Public Policy and Administration
The police profession is viewed as one of the most stressful occupations in the world. Police officers are responsible for handling calls for service, serving and protecting the community, enforcing laws, and preventing and solving crimes. These responsibilities along with many others can become overwhelming and lead to police stress and trauma. Police stress has been linked to adverse effects on the performances and health of police officers. The purpose of this mixed methods study was to describe the internal and external factors of police stress through their lived experiences as police officers, and the stress management techniques used by police departments to treat police stress. The theoretical framework was based on Kingdon's multiple streams approach. The research questions were designed to examine the factors of police stress and the treatments offered by police departments to help officers manage police stress. Data were collected through surveys and interviews with 15 police officers and 2 human resources department employees from 2 police departments in a southern state. Quantitative results from the surveys were analyzed using Intellectus Statistics software. Qualitative results from the face to face interviews were organized and analyzed using Nvivo 12. The findings indicated that death, time away from family, and trust were main stress factors affecting officers and that Employee Assistance Programs were treatments police departments offer to officers to help manage stress.
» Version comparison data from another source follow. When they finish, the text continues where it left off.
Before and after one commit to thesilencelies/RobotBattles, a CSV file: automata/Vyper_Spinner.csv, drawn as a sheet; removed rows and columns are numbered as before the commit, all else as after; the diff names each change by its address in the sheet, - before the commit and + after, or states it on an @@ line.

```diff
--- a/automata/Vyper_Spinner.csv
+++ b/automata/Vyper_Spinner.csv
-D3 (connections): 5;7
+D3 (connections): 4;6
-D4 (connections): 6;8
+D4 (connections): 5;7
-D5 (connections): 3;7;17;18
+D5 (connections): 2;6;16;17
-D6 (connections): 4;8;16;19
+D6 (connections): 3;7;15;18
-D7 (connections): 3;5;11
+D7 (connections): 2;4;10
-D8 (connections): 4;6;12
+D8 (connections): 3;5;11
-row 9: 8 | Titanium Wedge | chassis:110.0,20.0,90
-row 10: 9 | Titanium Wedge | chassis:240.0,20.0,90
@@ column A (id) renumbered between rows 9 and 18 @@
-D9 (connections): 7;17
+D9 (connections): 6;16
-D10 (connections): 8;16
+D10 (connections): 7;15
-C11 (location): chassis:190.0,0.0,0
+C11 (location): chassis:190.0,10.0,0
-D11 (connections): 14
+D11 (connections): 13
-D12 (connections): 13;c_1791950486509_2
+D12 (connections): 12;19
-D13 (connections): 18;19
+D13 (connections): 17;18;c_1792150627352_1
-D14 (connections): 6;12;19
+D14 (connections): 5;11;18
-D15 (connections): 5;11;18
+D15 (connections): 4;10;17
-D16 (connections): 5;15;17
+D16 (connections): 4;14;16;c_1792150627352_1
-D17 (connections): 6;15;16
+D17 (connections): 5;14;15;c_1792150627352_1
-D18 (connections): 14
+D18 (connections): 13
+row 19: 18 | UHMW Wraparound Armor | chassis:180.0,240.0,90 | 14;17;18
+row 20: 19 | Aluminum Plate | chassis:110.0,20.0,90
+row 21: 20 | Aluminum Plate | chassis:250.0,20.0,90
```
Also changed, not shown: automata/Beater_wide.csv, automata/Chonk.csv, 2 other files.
The implications for social change is improving police officer job performance, the overall mental and physical health of police officers as well as strengthening police-citizen relationships.